Entries shown
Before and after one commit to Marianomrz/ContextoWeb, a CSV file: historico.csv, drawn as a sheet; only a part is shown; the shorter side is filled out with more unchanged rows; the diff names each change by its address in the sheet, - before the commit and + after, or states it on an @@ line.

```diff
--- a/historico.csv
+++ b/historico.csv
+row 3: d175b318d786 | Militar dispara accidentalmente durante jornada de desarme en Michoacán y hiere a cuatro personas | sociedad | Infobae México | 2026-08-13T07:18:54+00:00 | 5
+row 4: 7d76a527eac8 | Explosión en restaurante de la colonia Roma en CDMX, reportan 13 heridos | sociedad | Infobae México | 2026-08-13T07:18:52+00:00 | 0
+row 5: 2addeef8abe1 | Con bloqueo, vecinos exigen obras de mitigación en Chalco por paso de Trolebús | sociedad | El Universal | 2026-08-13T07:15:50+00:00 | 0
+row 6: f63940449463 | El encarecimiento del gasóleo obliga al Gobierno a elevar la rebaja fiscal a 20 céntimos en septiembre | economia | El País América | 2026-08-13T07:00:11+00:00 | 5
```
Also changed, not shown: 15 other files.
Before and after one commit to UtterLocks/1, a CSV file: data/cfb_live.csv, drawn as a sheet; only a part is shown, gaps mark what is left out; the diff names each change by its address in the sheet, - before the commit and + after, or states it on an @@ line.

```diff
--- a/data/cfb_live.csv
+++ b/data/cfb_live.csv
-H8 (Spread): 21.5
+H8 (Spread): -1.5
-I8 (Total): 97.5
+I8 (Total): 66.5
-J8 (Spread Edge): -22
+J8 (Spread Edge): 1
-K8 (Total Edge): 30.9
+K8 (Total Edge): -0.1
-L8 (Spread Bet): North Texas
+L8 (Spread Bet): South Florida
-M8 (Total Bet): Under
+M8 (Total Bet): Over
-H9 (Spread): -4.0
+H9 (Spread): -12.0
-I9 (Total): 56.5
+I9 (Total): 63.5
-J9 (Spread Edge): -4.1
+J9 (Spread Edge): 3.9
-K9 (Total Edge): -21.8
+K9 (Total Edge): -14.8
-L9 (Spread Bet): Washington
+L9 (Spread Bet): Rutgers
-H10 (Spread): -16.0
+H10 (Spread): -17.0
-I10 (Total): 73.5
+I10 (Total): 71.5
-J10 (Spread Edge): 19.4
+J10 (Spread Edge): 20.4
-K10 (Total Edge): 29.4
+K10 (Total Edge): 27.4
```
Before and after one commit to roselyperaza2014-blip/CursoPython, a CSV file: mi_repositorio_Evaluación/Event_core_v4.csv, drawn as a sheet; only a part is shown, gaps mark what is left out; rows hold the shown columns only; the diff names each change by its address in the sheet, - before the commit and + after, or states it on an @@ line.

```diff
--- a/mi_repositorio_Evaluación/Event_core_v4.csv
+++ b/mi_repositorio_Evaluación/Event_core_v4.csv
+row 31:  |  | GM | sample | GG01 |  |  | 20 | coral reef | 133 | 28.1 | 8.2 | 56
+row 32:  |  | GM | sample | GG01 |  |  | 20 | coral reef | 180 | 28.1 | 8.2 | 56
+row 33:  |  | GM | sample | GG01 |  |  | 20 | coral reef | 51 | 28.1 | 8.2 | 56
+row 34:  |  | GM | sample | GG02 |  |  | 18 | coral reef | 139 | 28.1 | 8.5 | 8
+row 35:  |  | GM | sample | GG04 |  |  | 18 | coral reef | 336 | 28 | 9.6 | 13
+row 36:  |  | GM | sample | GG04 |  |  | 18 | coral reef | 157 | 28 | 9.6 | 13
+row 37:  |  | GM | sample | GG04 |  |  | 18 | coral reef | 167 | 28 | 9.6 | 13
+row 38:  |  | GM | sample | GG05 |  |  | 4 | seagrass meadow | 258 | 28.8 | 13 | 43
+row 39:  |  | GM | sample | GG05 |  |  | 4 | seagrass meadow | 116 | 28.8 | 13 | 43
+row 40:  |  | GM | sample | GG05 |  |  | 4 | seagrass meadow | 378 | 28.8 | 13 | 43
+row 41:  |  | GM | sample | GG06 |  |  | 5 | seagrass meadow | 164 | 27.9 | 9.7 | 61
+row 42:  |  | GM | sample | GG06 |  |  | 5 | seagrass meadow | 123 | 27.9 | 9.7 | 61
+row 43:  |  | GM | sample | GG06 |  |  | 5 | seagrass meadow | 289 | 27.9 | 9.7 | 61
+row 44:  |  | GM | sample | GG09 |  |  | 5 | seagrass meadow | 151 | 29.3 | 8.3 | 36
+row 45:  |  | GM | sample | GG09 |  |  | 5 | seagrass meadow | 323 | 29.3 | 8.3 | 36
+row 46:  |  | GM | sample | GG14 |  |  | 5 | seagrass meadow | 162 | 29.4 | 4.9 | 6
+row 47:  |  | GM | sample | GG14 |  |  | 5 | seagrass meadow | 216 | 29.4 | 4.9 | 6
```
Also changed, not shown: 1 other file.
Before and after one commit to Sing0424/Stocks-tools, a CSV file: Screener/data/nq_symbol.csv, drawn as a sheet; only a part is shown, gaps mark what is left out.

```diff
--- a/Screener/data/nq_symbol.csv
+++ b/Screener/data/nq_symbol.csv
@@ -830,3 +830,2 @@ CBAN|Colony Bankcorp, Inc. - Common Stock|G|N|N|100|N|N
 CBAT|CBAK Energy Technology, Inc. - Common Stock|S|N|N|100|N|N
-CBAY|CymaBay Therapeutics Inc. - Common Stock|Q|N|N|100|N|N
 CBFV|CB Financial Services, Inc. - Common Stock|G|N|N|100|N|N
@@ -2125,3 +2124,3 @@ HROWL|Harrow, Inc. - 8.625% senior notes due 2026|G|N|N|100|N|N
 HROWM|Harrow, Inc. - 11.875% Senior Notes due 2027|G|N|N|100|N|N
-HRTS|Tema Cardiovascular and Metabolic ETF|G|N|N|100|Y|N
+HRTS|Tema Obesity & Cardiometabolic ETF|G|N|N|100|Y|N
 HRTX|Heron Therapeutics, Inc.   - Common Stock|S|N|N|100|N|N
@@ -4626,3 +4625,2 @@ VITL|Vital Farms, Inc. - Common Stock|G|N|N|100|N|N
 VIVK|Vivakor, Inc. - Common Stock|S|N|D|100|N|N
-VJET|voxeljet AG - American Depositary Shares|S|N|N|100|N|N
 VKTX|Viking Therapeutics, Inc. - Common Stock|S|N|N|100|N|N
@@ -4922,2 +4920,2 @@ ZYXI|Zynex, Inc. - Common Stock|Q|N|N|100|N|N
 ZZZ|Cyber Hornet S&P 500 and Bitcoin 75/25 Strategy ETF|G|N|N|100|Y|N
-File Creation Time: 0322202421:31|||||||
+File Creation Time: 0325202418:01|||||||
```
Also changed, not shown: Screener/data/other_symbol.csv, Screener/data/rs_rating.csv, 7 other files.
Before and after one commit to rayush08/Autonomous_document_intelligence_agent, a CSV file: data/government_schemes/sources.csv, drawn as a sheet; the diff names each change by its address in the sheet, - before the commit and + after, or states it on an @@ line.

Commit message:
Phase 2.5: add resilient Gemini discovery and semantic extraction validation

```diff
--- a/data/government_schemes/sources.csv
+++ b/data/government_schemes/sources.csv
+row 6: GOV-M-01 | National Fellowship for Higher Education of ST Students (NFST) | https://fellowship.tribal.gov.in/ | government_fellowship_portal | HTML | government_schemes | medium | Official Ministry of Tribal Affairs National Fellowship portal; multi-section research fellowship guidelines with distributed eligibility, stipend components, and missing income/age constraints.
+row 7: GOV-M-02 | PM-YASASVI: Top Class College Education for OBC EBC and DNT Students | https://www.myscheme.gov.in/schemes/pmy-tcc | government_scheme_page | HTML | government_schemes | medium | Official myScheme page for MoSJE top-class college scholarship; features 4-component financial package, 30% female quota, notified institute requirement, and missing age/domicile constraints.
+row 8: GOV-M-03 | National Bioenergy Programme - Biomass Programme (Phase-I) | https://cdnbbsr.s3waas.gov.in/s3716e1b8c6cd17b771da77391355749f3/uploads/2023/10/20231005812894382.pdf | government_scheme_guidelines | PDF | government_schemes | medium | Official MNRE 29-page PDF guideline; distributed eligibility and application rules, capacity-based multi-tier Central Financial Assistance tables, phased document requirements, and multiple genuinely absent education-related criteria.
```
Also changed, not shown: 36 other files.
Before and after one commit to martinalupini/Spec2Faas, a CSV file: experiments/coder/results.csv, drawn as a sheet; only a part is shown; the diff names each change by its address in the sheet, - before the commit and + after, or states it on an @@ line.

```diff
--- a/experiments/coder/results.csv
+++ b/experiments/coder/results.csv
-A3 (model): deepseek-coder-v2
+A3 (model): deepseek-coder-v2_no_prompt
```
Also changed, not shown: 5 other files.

What you are asked to do
From the first line of the entries above to the line with "Also changed, not shown: 15 other files.", please return every line exactly, keeping both ends.

Response area
Before and after one commit to Marianomrz/ContextoWeb, a CSV file: historico.csv, drawn as a sheet; only a part is shown; the shorter side is filled out with more unchanged rows; the diff names each change by its address in the sheet, - before the commit and + after, or states it on an @@ line.

```diff
--- a/historico.csv
+++ b/historico.csv
+row 3: d175b318d786 | Militar dispara accidentalmente durante jornada de desarme en Michoacán y hiere a cuatro personas | sociedad | Infobae México | 2026-08-13T07:18:54+00:00 | 5
+row 4: 7d76a527eac8 | Explosión en restaurante de la colonia Roma en CDMX, reportan 13 heridos | sociedad | Infobae México | 2026-08-13T07:18:52+00:00 | 0
+row 5: 2addeef8abe1 | Con bloqueo, vecinos exigen obras de mitigación en Chalco por paso de Trolebús | sociedad | El Universal | 2026-08-13T07:15:50+00:00 | 0
+row 6: f63940449463 | El encarecimiento del gasóleo obliga al Gobierno a elevar la rebaja fiscal a 20 céntimos en septiembre | economia | El País América | 2026-08-13T07:00:11+00:00 | 5
```
Also changed, not shown: 15 other files.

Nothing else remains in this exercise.